ASSIGNED TASK: Please filter the entries for the word "Bovenaan" and copy every line that has it.

Change detection outputs
+ + + +

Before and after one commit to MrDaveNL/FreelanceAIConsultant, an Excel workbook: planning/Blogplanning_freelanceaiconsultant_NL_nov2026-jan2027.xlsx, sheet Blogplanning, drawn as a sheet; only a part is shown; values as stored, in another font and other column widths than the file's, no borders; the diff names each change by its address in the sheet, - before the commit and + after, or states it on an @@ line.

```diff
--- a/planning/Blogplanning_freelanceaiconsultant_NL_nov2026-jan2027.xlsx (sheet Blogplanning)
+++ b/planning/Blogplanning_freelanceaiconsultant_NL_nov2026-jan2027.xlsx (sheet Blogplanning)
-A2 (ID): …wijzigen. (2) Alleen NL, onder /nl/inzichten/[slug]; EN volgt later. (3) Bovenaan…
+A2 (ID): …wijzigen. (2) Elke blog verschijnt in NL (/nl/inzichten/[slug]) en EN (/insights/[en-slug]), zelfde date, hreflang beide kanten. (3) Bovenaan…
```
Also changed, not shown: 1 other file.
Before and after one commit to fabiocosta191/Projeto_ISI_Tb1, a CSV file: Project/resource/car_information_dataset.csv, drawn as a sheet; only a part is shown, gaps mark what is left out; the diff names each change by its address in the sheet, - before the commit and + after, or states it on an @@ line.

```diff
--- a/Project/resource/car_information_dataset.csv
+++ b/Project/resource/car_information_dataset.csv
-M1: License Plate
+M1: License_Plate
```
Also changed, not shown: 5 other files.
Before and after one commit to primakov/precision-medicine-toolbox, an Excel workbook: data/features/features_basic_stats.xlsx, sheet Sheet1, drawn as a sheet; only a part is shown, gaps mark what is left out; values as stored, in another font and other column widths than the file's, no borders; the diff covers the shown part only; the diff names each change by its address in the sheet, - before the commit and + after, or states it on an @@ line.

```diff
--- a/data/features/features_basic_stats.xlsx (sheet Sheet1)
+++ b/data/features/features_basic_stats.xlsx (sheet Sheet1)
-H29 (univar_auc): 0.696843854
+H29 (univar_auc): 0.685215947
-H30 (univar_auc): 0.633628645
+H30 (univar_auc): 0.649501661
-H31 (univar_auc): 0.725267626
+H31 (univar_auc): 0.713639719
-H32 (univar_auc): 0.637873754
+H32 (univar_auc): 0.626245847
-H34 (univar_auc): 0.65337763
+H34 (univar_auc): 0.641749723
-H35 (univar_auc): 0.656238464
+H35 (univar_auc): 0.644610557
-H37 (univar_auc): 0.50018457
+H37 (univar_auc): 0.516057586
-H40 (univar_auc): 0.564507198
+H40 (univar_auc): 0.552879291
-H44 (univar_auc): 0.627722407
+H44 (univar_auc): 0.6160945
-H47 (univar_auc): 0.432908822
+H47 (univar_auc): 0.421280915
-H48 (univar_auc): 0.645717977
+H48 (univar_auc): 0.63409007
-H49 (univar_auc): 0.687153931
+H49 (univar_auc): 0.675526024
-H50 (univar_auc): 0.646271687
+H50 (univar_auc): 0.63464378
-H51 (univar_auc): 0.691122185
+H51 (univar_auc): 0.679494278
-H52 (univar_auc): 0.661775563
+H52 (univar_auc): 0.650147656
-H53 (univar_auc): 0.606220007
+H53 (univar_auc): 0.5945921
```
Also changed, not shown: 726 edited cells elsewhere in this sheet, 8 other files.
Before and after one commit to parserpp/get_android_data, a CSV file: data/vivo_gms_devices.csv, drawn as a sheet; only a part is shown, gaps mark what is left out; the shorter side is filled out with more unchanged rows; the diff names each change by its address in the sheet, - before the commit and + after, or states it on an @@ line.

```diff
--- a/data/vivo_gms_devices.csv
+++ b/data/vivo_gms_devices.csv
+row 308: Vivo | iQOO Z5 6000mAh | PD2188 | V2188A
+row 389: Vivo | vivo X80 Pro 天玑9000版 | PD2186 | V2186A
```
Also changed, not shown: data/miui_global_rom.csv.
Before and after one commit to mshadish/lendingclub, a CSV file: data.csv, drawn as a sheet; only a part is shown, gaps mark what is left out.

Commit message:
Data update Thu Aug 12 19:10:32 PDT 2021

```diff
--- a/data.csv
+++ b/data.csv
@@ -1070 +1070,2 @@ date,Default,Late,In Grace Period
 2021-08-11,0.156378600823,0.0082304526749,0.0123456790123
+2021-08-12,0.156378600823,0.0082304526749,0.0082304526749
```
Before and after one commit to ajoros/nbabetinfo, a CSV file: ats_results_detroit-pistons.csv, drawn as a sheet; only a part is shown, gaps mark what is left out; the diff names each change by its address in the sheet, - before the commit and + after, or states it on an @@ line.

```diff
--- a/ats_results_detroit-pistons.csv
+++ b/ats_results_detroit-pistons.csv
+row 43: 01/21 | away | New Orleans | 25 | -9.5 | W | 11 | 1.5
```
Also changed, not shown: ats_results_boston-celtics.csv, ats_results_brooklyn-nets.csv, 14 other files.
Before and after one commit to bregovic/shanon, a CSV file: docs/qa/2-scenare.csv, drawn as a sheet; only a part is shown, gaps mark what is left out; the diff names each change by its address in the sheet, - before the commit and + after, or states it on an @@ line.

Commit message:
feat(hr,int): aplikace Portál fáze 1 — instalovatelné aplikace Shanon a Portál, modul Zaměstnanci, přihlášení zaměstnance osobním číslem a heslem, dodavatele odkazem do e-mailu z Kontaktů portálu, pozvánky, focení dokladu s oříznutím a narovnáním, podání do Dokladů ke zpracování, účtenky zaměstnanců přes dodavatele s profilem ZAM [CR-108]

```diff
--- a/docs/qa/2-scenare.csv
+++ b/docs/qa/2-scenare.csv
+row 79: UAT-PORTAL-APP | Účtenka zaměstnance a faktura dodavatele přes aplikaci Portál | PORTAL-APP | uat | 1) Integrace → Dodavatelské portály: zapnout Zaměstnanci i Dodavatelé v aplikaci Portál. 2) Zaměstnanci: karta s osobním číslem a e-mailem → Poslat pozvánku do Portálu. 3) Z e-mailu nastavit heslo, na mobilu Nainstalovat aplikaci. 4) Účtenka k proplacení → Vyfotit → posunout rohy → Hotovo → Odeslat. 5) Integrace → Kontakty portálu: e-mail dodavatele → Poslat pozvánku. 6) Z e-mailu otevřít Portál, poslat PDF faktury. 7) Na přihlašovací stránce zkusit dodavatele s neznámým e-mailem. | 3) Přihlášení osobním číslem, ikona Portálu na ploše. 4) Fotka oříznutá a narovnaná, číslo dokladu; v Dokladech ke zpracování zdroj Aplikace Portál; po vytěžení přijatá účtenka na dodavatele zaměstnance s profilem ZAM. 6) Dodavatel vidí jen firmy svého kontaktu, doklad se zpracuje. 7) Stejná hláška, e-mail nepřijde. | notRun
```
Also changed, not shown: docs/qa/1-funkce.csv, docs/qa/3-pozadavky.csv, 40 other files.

+ + + +

ANSWER TO THIS TASK:
-A2 (ID): …wijzigen. (2) Alleen NL, onder /nl/inzichten/[slug]; EN volgt later. (3) Bovenaan…
+A2 (ID): …wijzigen. (2) Elke blog verschijnt in NL (/nl/inzichten/[slug]) en EN (/insights/[en-slug]), zelfde date, hreflang beide kanten. (3) Bovenaan…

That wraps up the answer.